> [Problem statement] Scan the listing below for the word "files" and copy every line where it occurs.

> [Provided data]
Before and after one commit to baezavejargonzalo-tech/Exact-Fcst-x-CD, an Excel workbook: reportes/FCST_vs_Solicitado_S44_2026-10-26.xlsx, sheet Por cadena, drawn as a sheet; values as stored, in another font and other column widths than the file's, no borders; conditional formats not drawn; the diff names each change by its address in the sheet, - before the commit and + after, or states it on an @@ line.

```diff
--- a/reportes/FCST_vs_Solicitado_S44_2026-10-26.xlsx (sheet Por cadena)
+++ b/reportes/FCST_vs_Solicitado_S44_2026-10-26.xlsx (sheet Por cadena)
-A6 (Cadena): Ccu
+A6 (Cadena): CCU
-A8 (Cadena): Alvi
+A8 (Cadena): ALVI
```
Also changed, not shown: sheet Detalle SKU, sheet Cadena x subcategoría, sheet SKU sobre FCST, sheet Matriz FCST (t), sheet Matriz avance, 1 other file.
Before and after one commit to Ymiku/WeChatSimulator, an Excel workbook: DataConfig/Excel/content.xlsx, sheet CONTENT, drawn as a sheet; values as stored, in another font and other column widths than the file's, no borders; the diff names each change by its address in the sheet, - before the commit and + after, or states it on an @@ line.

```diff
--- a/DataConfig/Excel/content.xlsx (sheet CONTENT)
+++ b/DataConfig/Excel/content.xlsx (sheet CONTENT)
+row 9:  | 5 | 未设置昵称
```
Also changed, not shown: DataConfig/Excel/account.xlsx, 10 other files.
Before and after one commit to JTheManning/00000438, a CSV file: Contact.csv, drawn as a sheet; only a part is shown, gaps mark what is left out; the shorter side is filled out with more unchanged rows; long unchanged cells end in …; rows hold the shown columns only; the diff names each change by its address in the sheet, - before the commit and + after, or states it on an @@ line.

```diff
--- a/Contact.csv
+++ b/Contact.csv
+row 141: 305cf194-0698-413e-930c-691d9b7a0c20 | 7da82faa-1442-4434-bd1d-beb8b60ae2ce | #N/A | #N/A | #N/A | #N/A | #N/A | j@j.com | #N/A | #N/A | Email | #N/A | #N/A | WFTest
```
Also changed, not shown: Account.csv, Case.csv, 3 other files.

> [Finished exercise]
Also changed, not shown: DataConfig/Excel/account.xlsx, 10 other files.
Also changed, not shown: Account.csv, Case.csv, 3 other files.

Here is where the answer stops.